If you want a better understanding of the potential importance of today’s impressive January jobs report, check out a massive analysis Nate Silver posted (before the report was released, as it happens) on the relationship of election-year jobs gains and the electoral prospects of parties in power going back to 1948. You should read the whole thing if possible, since it is full of nuances and qualifiers. But here’s the nut graph:

If Mr. Obama has an approval rating of 52 percent by November, he will almost certainly win re-election. He’d also be a favorite if he’s at 50 percent. And 48 percent or 49 percent might also do the trick, since at that point Mr. Obama’s approval rating would likely exceed his disapproval rating.

But Mr. Obama is not quite there yet. The surest way for him to improve his approval rating will be to create jobs at a rate that exceeds the rate of population growth.

We can come up with an estimate of just how many jobs this might be if we put a president’s approval rating as of Feb. 1 and the payrolls numbers into a regression equation.

After some additional adjustments, Nate comes up with a figure of 151,000 as the average monthly jobs gains the president needs between now and November to put himself in a strong position for re-election, at least in terms of economic fundamentals. So the January figures (a net gain of 243,000 jobs) are a good start for 2012.

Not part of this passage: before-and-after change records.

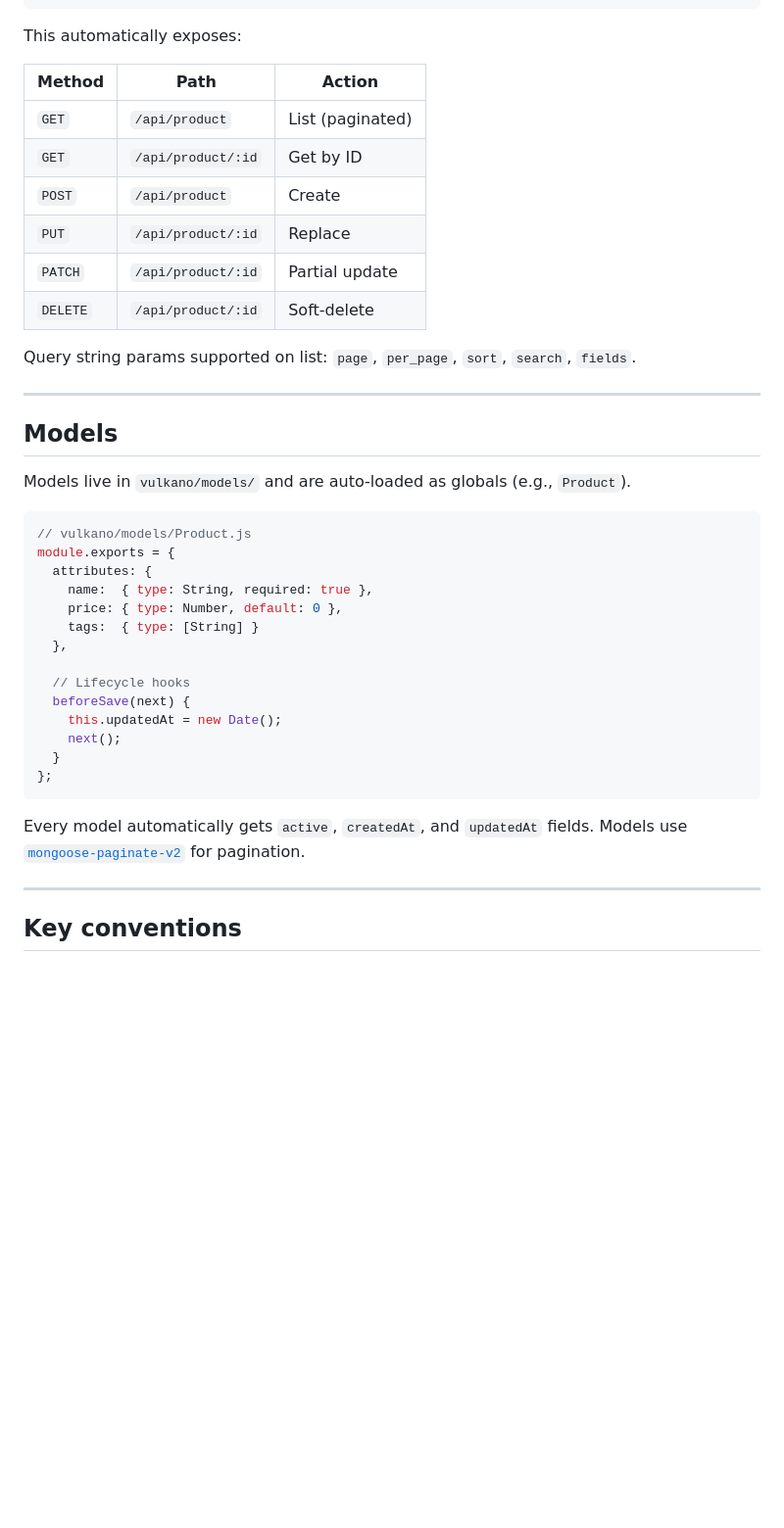
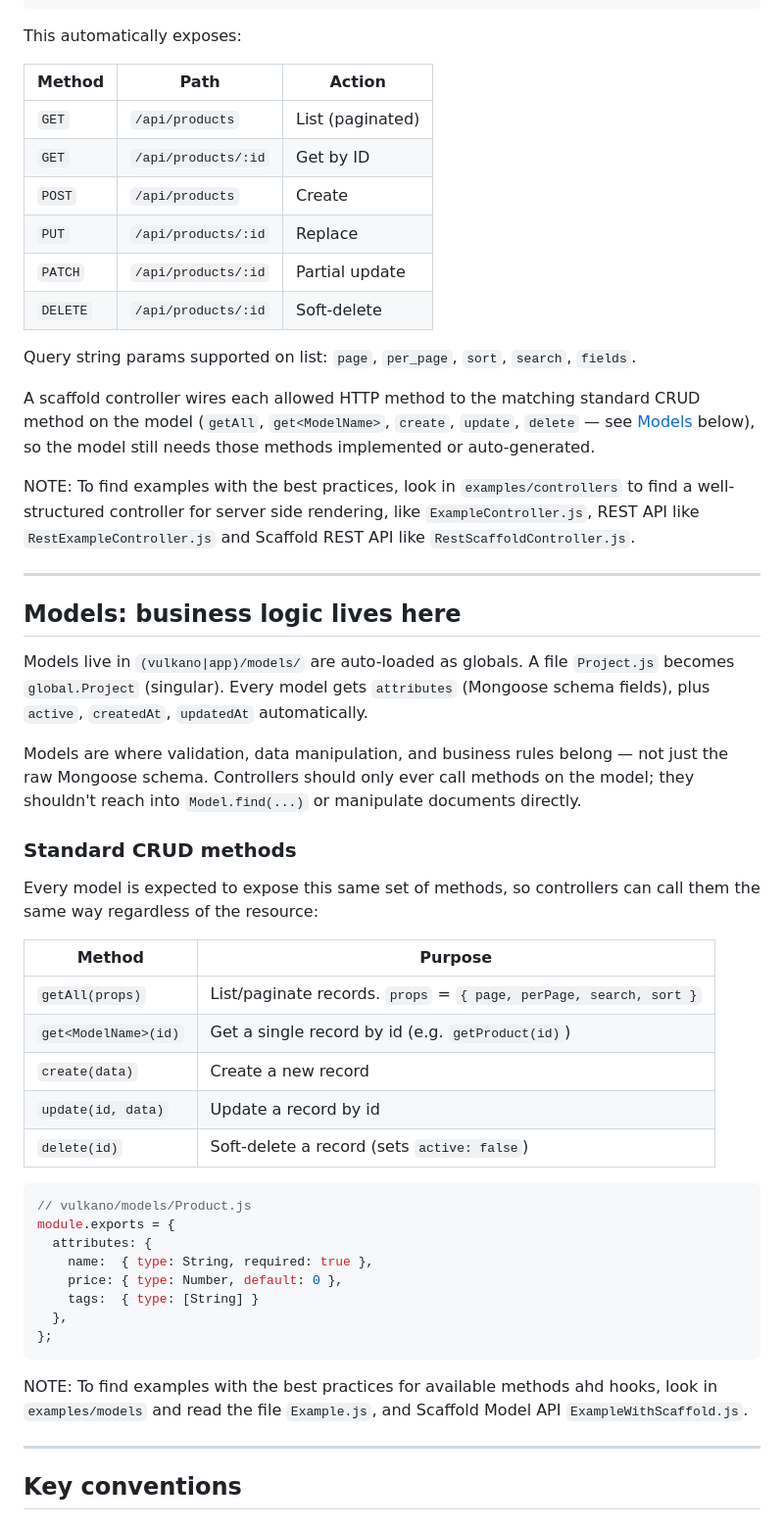
Before and after one commit to vulkanojs/vulkano-core, a Markdown page: README.md, the part around one of its changes. Shown at 98% size. Rendered like a GitHub page; blank space fills up the shorter version.

````diff
--- a/README.md
+++ b/README.md
@@ -178,22 +244,42 @@ module.exports = {
 
 This automatically exposes:
 
-| Method   | Path               | Action           |
-|----------|--------------------|------------------|
-| `GET`    | `/api/product`     | List (paginated) |
-| `GET`    | `/api/product/:id` | Get by ID        |
-| `POST`   | `/api/product`     | Create           |
-| `PUT`    | `/api/product/:id` | Replace          |
-| `PATCH`  | `/api/product/:id` | Partial update   |
-| `DELETE` | `/api/product/:id` | Soft-delete      |
+| Method   | Path                | Action           |
+|----------|---------------------|------------------|
+| `GET`    | `/api/products`     | List (paginated) |
+| `GET`    | `/api/products/:id` | Get by ID        |
+| `POST`   | `/api/products`     | Create           |
+| `PUT`    | `/api/products/:id` | Replace          |
+| `PATCH`  | `/api/products/:id` | Partial update   |
+| `DELETE` | `/api/products/:id` | Soft-delete      |
 
 Query string params supported on list: `page`, `per_page`, `sort`, `search`, `fields`.
 
+A scaffold controller wires each allowed HTTP method to the matching standard CRUD method on the model
+(`getAll`, `get<ModelName>`, `create`, `update`, `delete` — see [Models](#models) below), so the model
+still needs those methods implemented or auto-generated.
+
+NOTE: To find examples with the best practices, look in `examples/controllers` to find a well-structured controller for server side rendering, like `ExampleController.js`, REST API like `RestExampleController.js` and Scaffold REST API like `RestScaffoldController.js`.
+
 ---
 
-## Models
+## Models: business logic lives here
 
-Models live in `vulkano/models/` and are auto-loaded as globals (e.g., `Product`).
+Models live in `(vulkano|app)/models/` are auto-loaded as globals. A file `Project.js` becomes `global.Project` (singular).
+Every model gets `attributes` (Mongoose schema fields), plus `active`, `createdAt`, `updatedAt` automatically.
+
+Models are where validation, data manipulation, and business rules belong — not just the raw Mongoose schema. Controllers should only ever call methods on the model; they shouldn't reach into `Model.find(...)` or manipulate documents directly.
+
+### Standard CRUD methods
+Every model is expected to expose this same set of methods, so controllers can call them the same way regardless of the resource:
+
+| Method                | Purpose                                                     |
+|------------------------|--------------------------------------------------------------|
+| `getAll(props)`        | List/paginate records. `props` = `{ page, perPage, search, sort }` |
+| `get<ModelName>(id)`   | Get a single record by id (e.g. `getProduct(id)`)            |
+| `create(data)`         | Create a new record                                          |
+| `update(id, data)`     | Update a record by id                                        |
+| `delete(id)`           | Soft-delete a record (sets `active: false`)                  |
 
 ```js
 // vulkano/models/Product.js
@@ -203,17 +289,10 @@ module.exports = {
     price: { type: Number, default: 0 },
     tags:  { type: [String] }
   },
-
-  // Lifecycle hooks
-  beforeSave(next) {
-    this.updatedAt = new Date();
-    next();
-  }
 };
 ```
 
-Every model automatically gets `active`, `createdAt`, and `updatedAt` fields.
-Models use [`mongoose-paginate-v2`](https://github.com/aravindnc/mongoose-paginate-v2) for pagination.
+NOTE: To find examples with the best practices for available methods ahd hooks, look in `examples/models` and read the file `Example.js`, and Scaffold Model API `ExampleWithScaffold.js`.
 
 ---
 
````
Also changed, not shown: other parts of README.md (+87 -17 lines).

Ed Kilgore

Ed Kilgore is a political columnist for New York and managing editor at the Democratic Strategist website. He was a contributing writer at the Washington Monthly from January 2012 until November 2015, and was the principal contributor to the Political Animal blog.